In other words, birdsong is good for you, and in the pursuit of meaningful mindfulness, many are now turning to podcasts and apps to help identify birds and their choir of sounds, like Chirpomatic and Warblr — while Radio 4’s 90-second Tweet of the Day each weekday morning has become a popular ritualistic reset, with its calming tales of birds and birdsong. International Dawn Chorus Day — which this year falls on May 2nd — also celebrates nature's soaring symphony, described as “Audio Yoga” by the wildlife sound recordist Gary Moore.
Our passion for this sonic enrichment has even been captured on an album called Wake Up Calls(2020) by musician Cosmo Sheldrake, as part of a mission to highlight the loss of UK birdlife, with a playlist of songbird chatter revealing their unique identities, frequencies and rhythms. I like to believe the twittering in my garden is the birds saying thank you to me for feeding them, like an aural tonic to the human ear that makes me feel good about myself. Of course, birds trumpet, squeak and caw to attract a mate, and to call out if they are in distress, or communicate with their family members, and also to mark and defend their territory. Not all birdsong is soothing of course – think of crows and magpies – but who can doubt that skylarks and blackbirds give us that happiness fix, and in the depths of a chilly Winter the chirp of sparrows can make a gloomy day brighter.

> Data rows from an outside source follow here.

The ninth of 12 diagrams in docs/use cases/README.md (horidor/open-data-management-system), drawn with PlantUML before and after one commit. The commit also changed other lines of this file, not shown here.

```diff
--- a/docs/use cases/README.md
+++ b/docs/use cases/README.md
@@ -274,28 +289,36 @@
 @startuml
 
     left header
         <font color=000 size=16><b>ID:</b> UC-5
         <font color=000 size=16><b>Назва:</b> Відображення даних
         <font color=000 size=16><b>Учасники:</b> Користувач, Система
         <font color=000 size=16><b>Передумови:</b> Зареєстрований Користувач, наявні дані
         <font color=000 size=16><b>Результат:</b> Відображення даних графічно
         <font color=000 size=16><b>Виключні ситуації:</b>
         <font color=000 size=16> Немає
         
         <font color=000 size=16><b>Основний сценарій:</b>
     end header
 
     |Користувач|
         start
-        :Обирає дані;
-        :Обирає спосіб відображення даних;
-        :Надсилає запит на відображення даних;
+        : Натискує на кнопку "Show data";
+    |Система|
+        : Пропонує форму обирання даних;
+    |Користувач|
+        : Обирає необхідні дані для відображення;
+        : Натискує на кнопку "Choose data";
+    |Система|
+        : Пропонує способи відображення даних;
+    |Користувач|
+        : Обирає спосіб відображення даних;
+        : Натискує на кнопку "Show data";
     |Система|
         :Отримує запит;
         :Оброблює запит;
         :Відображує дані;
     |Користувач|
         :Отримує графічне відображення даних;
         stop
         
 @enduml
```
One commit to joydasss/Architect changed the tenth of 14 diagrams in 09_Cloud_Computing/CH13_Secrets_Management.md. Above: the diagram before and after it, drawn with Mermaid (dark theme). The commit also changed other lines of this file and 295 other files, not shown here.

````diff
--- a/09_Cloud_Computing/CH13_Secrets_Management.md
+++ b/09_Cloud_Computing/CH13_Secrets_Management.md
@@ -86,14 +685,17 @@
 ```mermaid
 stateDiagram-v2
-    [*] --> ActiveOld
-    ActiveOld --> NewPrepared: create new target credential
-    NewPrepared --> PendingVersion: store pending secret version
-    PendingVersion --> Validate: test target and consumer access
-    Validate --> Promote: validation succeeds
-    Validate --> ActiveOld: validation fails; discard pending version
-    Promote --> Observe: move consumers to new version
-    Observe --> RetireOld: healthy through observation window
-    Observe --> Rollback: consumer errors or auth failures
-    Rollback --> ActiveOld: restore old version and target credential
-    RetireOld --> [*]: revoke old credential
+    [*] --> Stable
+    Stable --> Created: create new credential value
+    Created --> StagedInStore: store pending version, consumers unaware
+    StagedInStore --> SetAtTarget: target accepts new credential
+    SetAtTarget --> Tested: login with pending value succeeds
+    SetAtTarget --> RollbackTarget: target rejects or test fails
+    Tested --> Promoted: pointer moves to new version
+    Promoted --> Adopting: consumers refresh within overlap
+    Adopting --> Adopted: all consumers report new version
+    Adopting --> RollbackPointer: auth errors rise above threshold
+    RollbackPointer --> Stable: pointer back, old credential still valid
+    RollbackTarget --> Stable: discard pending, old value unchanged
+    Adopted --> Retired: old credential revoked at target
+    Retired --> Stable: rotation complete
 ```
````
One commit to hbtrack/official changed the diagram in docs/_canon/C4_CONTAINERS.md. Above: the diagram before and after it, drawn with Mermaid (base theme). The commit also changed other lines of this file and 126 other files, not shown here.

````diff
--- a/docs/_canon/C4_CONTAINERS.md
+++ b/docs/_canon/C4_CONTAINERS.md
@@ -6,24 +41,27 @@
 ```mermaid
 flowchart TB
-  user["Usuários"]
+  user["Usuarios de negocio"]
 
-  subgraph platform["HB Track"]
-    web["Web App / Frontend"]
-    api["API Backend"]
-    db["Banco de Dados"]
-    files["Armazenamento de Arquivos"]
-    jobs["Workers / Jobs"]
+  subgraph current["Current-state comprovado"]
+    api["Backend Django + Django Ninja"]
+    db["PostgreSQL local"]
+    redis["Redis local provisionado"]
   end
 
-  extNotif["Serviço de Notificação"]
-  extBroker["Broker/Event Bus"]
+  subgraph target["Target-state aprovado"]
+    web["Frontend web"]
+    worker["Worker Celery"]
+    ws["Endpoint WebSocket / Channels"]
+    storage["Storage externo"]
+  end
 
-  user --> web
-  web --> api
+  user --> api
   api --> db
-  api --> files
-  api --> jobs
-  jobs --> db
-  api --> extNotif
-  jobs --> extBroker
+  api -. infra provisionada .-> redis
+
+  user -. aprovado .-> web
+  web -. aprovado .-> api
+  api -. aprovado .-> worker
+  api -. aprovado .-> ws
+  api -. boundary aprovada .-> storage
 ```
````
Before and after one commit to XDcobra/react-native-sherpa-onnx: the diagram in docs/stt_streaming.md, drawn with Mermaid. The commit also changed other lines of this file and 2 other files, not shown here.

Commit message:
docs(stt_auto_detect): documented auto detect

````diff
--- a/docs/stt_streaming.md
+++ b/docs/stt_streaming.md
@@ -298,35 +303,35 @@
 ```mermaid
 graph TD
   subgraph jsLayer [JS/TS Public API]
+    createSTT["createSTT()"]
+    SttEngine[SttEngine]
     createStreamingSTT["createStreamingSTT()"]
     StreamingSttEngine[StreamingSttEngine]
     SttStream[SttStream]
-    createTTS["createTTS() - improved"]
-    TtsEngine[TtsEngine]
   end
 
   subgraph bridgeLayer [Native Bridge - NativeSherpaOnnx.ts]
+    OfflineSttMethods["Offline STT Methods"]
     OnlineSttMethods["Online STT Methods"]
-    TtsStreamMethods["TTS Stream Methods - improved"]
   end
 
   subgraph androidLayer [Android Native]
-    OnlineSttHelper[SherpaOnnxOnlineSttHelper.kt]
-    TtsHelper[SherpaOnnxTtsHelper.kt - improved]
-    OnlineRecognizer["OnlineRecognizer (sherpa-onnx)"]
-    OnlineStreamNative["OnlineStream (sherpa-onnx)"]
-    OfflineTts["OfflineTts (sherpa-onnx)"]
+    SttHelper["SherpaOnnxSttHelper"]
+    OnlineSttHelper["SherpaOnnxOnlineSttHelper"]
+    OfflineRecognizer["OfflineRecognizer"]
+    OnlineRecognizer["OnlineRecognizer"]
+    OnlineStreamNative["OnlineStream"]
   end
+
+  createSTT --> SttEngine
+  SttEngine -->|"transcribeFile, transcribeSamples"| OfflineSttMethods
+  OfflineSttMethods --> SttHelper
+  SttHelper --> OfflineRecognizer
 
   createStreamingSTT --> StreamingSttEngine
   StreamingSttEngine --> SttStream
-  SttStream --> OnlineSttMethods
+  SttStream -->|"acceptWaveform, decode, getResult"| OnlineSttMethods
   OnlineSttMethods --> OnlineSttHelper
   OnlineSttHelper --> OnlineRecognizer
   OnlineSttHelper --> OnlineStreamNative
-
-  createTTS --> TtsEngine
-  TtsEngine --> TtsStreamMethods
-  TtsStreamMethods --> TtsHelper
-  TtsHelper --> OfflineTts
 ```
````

Our love of these wild but feathered friends is deeply rooted in literature, poetry, music and mythology throughout history and popular culture, from Blake, Chaucer, Keats and Shakespeare, to Wordsworth, Shelley and the Beatles. Their song is often also connected to the threshold state between living, dying, beginning and ending. When I was a little girl, not long after my grandfather passed away, my mother and I were walking in the countryside, and with each footstep we were aware of the company of a curlew, with its long down-curved bill and loud whistled ‘cur-lee’ song. My grandfather was a teacher and Polish Scout leader, and the symbol on his traditional neckerchief was that of a curlew bird, so we found peace in believing his spirit was hopping along singing beside us.